─── Data shown

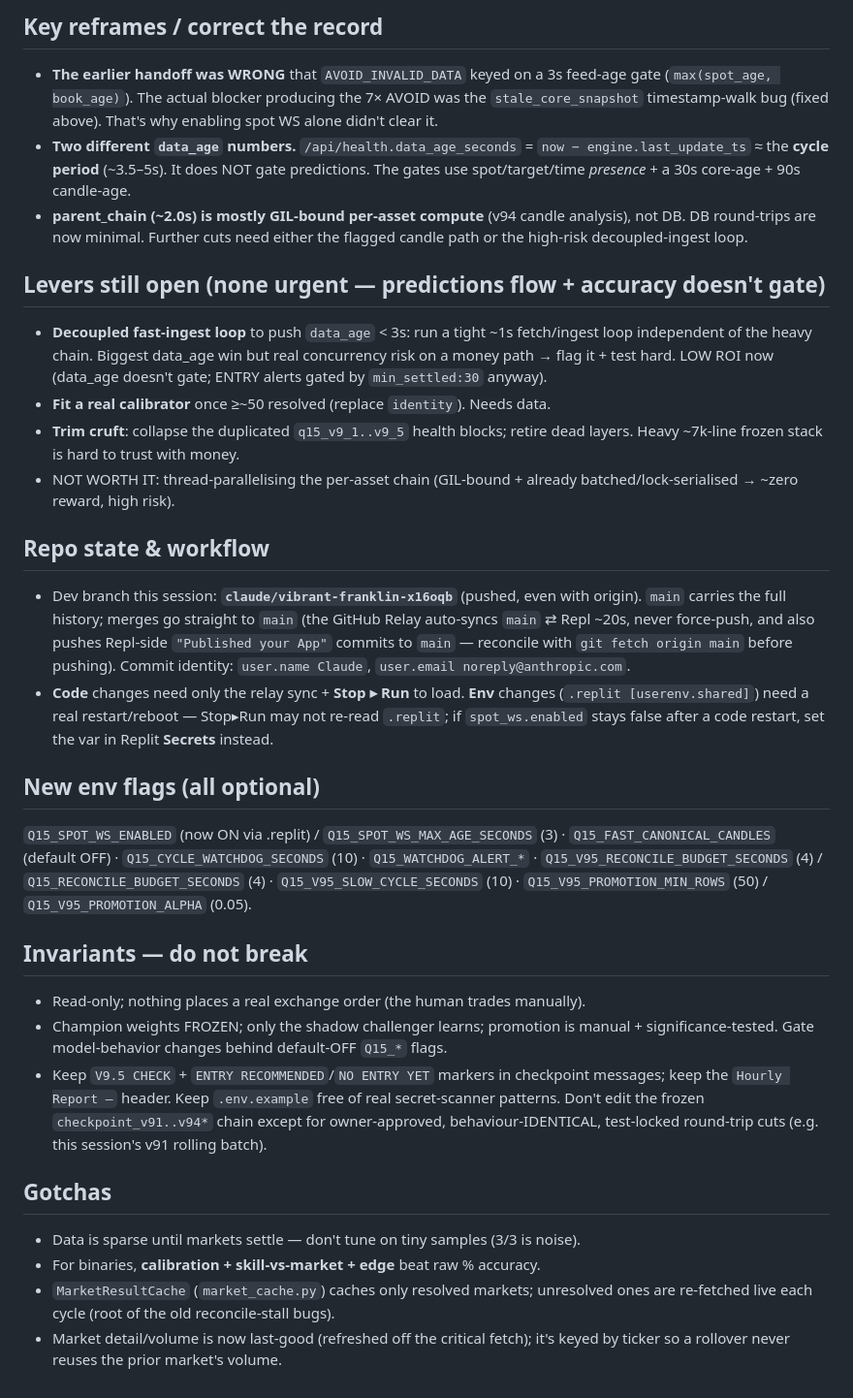
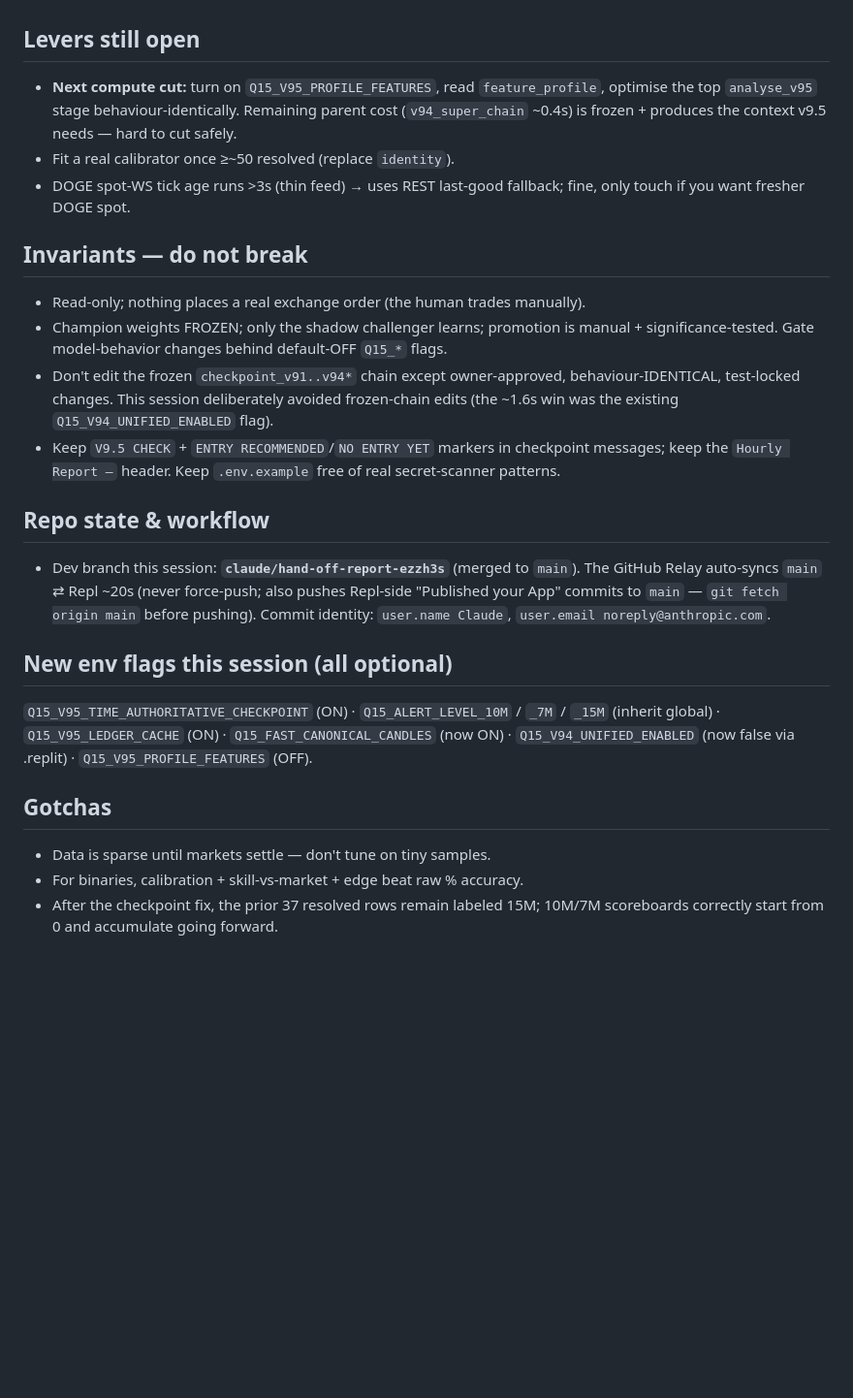
Before and after one commit to turneraontez-alt/tez, a Markdown page: HANDOFF.md, the part around one of its changes. Shown at 97% size. GitHub-like rendering; blank space fills up the shorter version.

```diff
--- a/HANDOFF.md
+++ b/HANDOFF.md
@@ -76,61 +83,38 @@ right now — the binding constraint is resolved data, not the model.
 
-## Key reframes / correct the record
-- **The earlier handoff was WRONG** that `AVOID_INVALID_DATA` keyed on a 3s
-  feed-age gate (`max(spot_age, book_age)`). The actual blocker producing the 7×
-  AVOID was the `stale_core_snapshot` timestamp-walk bug (fixed above). That's why
-  enabling spot WS alone didn't clear it.
-- **Two different `data_age` numbers.** `/api/health.data_age_seconds` =
-  `now − engine.last_update_ts` ≈ the **cycle period** (~3.5–5s). It does NOT gate
-  predictions. The gates use spot/target/time *presence* + a 30s core-age + 90s
-  candle-age.
-- **parent_chain (~2.0s) is mostly GIL-bound per-asset compute** (v94 candle
-  analysis), not DB. DB round-trips are now minimal. Further cuts need either the
-  flagged candle path or the high-risk decoupled-ingest loop.
-
-## Levers still open (none urgent — predictions flow + accuracy doesn't gate)
-- **Decoupled fast-ingest loop** to push `data_age` < 3s: run a tight ~1s
-  fetch/ingest loop independent of the heavy chain. Biggest data_age win but real
-  concurrency risk on a money path → flag it + test hard. LOW ROI now (data_age
-  doesn't gate; ENTRY alerts gated by `min_settled:30` anyway).
-- **Fit a real calibrator** once ≥~50 resolved (replace `identity`). Needs data.
-- **Trim cruft**: collapse the duplicated `q15_v9_1..v9_5` health blocks; retire
-  dead layers. Heavy ~7k-line frozen stack is hard to trust with money.
-- NOT WORTH IT: thread-parallelising the per-asset chain (GIL-bound + already
-  batched/lock-serialised → ~zero reward, high risk).
-
-## Repo state & workflow
-- Dev branch this session: **`claude/vibrant-franklin-x16oqb`** (pushed, even with
-  origin). `main` carries the full history; merges go straight to `main` (the
-  GitHub Relay auto-syncs `main` ⇄ Repl ~20s, never force-push, and also pushes
-  Repl-side `"Published your App"` commits to `main` — reconcile with
-  `git fetch origin main` before pushing). Commit identity: `user.name Claude`,
-  `user.email noreply@anthropic.com`.
-- **Code** changes need only the relay sync + **Stop ▸ Run** to load. **Env**
-  changes (`.replit [userenv.shared]`) need a real restart/reboot — Stop▸Run may
-  not re-read `.replit`; if `spot_ws.enabled` stays false after a code restart,
-  set the var in Replit **Secrets** instead.
-
-## New env flags (all optional)
-`Q15_SPOT_WS_ENABLED` (now ON via .replit) / `Q15_SPOT_WS_MAX_AGE_SECONDS` (3) ·
-`Q15_FAST_CANONICAL_CANDLES` (default OFF) · `Q15_CYCLE_WATCHDOG_SECONDS` (10) ·
-`Q15_WATCHDOG_ALERT_*` · `Q15_V95_RECONCILE_BUDGET_SECONDS` (4) /
-`Q15_RECONCILE_BUDGET_SECONDS` (4) · `Q15_V95_SLOW_CYCLE_SECONDS` (10) ·
-`Q15_V95_PROMOTION_MIN_ROWS` (50) / `Q15_V95_PROMOTION_ALPHA` (0.05).
+## Levers still open
+- **Next compute cut:** turn on `Q15_V95_PROFILE_FEATURES`, read
+  `feature_profile`, optimise the top `analyse_v95` stage behaviour-identically.
+  Remaining parent cost (`v94_super_chain` ~0.4s) is frozen + produces the context
+  v9.5 needs — hard to cut safely.
+- Fit a real calibrator once ≥~50 resolved (replace `identity`).
+- DOGE spot-WS tick age runs >3s (thin feed) → uses REST last-good fallback;
+  fine, only touch if you want fresher DOGE spot.
 
 ## Invariants — do not break
 - Read-only; nothing places a real exchange order (the human trades manually).
 - Champion weights FROZEN; only the shadow challenger learns; promotion is manual +
   significance-tested. Gate model-behavior changes behind default-OFF `Q15_*` flags.
+- Don't edit the frozen `checkpoint_v91..v94*` chain except owner-approved,
+  behaviour-IDENTICAL, test-locked changes. This session deliberately avoided
+  frozen-chain edits (the ~1.6s win was the existing `Q15_V94_UNIFIED_ENABLED` flag).
 - Keep `V9.5 CHECK` + `ENTRY RECOMMENDED`/`NO ENTRY YET` markers in checkpoint
   messages; keep the `Hourly Report —` header. Keep `.env.example` free of real
-  secret-scanner patterns. Don't edit the frozen `checkpoint_v91..v94*` chain
-  except for owner-approved, behaviour-IDENTICAL, test-locked round-trip cuts
-  (e.g. this session's v91 rolling batch).
+  secret-scanner patterns.
+
+## Repo state & workflow
+- Dev branch this session: **`claude/hand-off-report-ezzh3s`** (merged to `main`).
+  The GitHub Relay auto-syncs `main` ⇄ Repl ~20s (never force-push; also pushes
+  Repl-side "Published your App" commits to `main` — `git fetch origin main`
+  before pushing). Commit identity: `user.name Claude`, `user.email noreply@anthropic.com`.
+
+## New env flags this session (all optional)
+`Q15_V95_TIME_AUTHORITATIVE_CHECKPOINT` (ON) · `Q15_ALERT_LEVEL_10M` / `_7M` /
+`_15M` (inherit global) · `Q15_V95_LEDGER_CACHE` (ON) ·
+`Q15_FAST_CANONICAL_CANDLES` (now ON) · `Q15_V94_UNIFIED_ENABLED` (now false via
+.replit) · `Q15_V95_PROFILE_FEATURES` (OFF).
 
 ## Gotchas
-- Data is sparse until markets settle — don't tune on tiny samples (3/3 is noise).
-- For binaries, **calibration + skill-vs-market + edge** beat raw % accuracy.
-- `MarketResultCache` (`market_cache.py`) caches only resolved markets; unresolved
-  ones are re-fetched live each cycle (root of the old reconcile-stall bugs).
-- Market detail/volume is now last-good (refreshed off the critical fetch); it's
-  keyed by ticker so a rollover never reuses the prior market's volume.
+- Data is sparse until markets settle — don't tune on tiny samples.
+- For binaries, calibration + skill-vs-market + edge beat raw % accuracy.
+- After the checkpoint fix, the prior 37 resolved rows remain labeled 15M; 10M/7M
+  scoreboards correctly start from 0 and accumulate going forward.
```
Also changed, not shown: other parts of HANDOFF.md (+70 -63 lines).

──────

### What the task asks
Apart from the pictures, set down all the entries above exactly.

### Result
Before and after one commit to turneraontez-alt/tez, a Markdown page: HANDOFF.md, the part around one of its changes. Shown at 97% size. GitHub-like rendering; blank space fills up the shorter version.

```diff
--- a/HANDOFF.md
+++ b/HANDOFF.md
@@ -76,61 +83,38 @@ right now — the binding constraint is resolved data, not the model.
 
-## Key reframes / correct the record
-- **The earlier handoff was WRONG** that `AVOID_INVALID_DATA` keyed on a 3s
-  feed-age gate (`max(spot_age, book_age)`). The actual blocker producing the 7×
-  AVOID was the `stale_core_snapshot` timestamp-walk bug (fixed above). That's why
-  enabling spot WS alone didn't clear it.
-- **Two different `data_age` numbers.** `/api/health.data_age_seconds` =
-  `now − engine.last_update_ts` ≈ the **cycle period** (~3.5–5s). It does NOT gate
-  predictions. The gates use spot/target/time *presence* + a 30s core-age + 90s
-  candle-age.
-- **parent_chain (~2.0s) is mostly GIL-bound per-asset compute** (v94 candle
-  analysis), not DB. DB round-trips are now minimal. Further cuts need either the
-  flagged candle path or the high-risk decoupled-ingest loop.
-
-## Levers still open (none urgent — predictions flow + accuracy doesn't gate)
-- **Decoupled fast-ingest loop** to push `data_age` < 3s: run a tight ~1s
-  fetch/ingest loop independent of the heavy chain. Biggest data_age win but real
-  concurrency risk on a money path → flag it + test hard. LOW ROI now (data_age
-  doesn't gate; ENTRY alerts gated by `min_settled:30` anyway).
-- **Fit a real calibrator** once ≥~50 resolved (replace `identity`). Needs data.
-- **Trim cruft**: collapse the duplicated `q15_v9_1..v9_5` health blocks; retire
-  dead layers. Heavy ~7k-line frozen stack is hard to trust with money.
-- NOT WORTH IT: thread-parallelising the per-asset chain (GIL-bound + already
-  batched/lock-serialised → ~zero reward, high risk).
-
-## Repo state & workflow
-- Dev branch this session: **`claude/vibrant-franklin-x16oqb`** (pushed, even with
-  origin). `main` carries the full history; merges go straight to `main` (the
-  GitHub Relay auto-syncs `main` ⇄ Repl ~20s, never force-push, and also pushes
-  Repl-side `"Published your App"` commits to `main` — reconcile with
-  `git fetch origin main` before pushing). Commit identity: `user.name Claude`,
-  `user.email noreply@anthropic.com`.
-- **Code** changes need only the relay sync + **Stop ▸ Run** to load. **Env**
-  changes (`.replit [userenv.shared]`) need a real restart/reboot — Stop▸Run may
-  not re-read `.replit`; if `spot_ws.enabled` stays false after a code restart,
-  set the var in Replit **Secrets** instead.
-
-## New env flags (all optional)
-`Q15_SPOT_WS_ENABLED` (now ON via .replit) / `Q15_SPOT_WS_MAX_AGE_SECONDS` (3) ·
-`Q15_FAST_CANONICAL_CANDLES` (default OFF) · `Q15_CYCLE_WATCHDOG_SECONDS` (10) ·
-`Q15_WATCHDOG_ALERT_*` · `Q15_V95_RECONCILE_BUDGET_SECONDS` (4) /
-`Q15_RECONCILE_BUDGET_SECONDS` (4) · `Q15_V95_SLOW_CYCLE_SECONDS` (10) ·
-`Q15_V95_PROMOTION_MIN_ROWS` (50) / `Q15_V95_PROMOTION_ALPHA` (0.05).
+## Levers still open
+- **Next compute cut:** turn on `Q15_V95_PROFILE_FEATURES`, read
+  `feature_profile`, optimise the top `analyse_v95` stage behaviour-identically.
+  Remaining parent cost (`v94_super_chain` ~0.4s) is frozen + produces the context
+  v9.5 needs — hard to cut safely.
+- Fit a real calibrator once ≥~50 resolved (replace `identity`).
+- DOGE spot-WS tick age runs >3s (thin feed) → uses REST last-good fallback;
+  fine, only touch if you want fresher DOGE spot.
 
 ## Invariants — do not break
 - Read-only; nothing places a real exchange order (the human trades manually).
 - Champion weights FROZEN; only the shadow challenger learns; promotion is manual +
   significance-tested. Gate model-behavior changes behind default-OFF `Q15_*` flags.
+- Don't edit the frozen `checkpoint_v91..v94*` chain except owner-approved,
+  behaviour-IDENTICAL, test-locked changes. This session deliberately avoided
+  frozen-chain edits (the ~1.6s win was the existing `Q15_V94_UNIFIED_ENABLED` flag).
 - Keep `V9.5 CHECK` + `ENTRY RECOMMENDED`/`NO ENTRY YET` markers in checkpoint
   messages; keep the `Hourly Report —` header. Keep `.env.example` free of real
-  secret-scanner patterns. Don't edit the frozen `checkpoint_v91..v94*` chain
-  except for owner-approved, behaviour-IDENTICAL, test-locked round-trip cuts
-  (e.g. this session's v91 rolling batch).
+  secret-scanner patterns.
+
+## Repo state & workflow
+- Dev branch this session: **`claude/hand-off-report-ezzh3s`** (merged to `main`).
+  The GitHub Relay auto-syncs `main` ⇄ Repl ~20s (never force-push; also pushes
+  Repl-side "Published your App" commits to `main` — `git fetch origin main`
+  before pushing). Commit identity: `user.name Claude`, `user.email noreply@anthropic.com`.
+
+## New env flags this session (all optional)
+`Q15_V95_TIME_AUTHORITATIVE_CHECKPOINT` (ON) · `Q15_ALERT_LEVEL_10M` / `_7M` /
+`_15M` (inherit global) · `Q15_V95_LEDGER_CACHE` (ON) ·
+`Q15_FAST_CANONICAL_CANDLES` (now ON) · `Q15_V94_UNIFIED_ENABLED` (now false via
+.replit) · `Q15_V95_PROFILE_FEATURES` (OFF).
 
 ## Gotchas
-- Data is sparse until markets settle — don't tune on tiny samples (3/3 is noise).
-- For binaries, **calibration + skill-vs-market + edge** beat raw % accuracy.
-- `MarketResultCache` (`market_cache.py`) caches only resolved markets; unresolved
-  ones are re-fetched live each cycle (root of the old reconcile-stall bugs).
-- Market detail/volume is now last-good (refreshed off the critical fetch); it's
-  keyed by ticker so a rollover never reuses the prior market's volume.
+- Data is sparse until markets settle — don't tune on tiny samples.
+- For binaries, calibration + skill-vs-market + edge beat raw % accuracy.
+- After the checkpoint fix, the prior 37 resolved rows remain labeled 15M; 10M/7M
+  scoreboards correctly start from 0 and accumulate going forward.
```
Also changed, not shown: other parts of HANDOFF.md (+70 -63 lines).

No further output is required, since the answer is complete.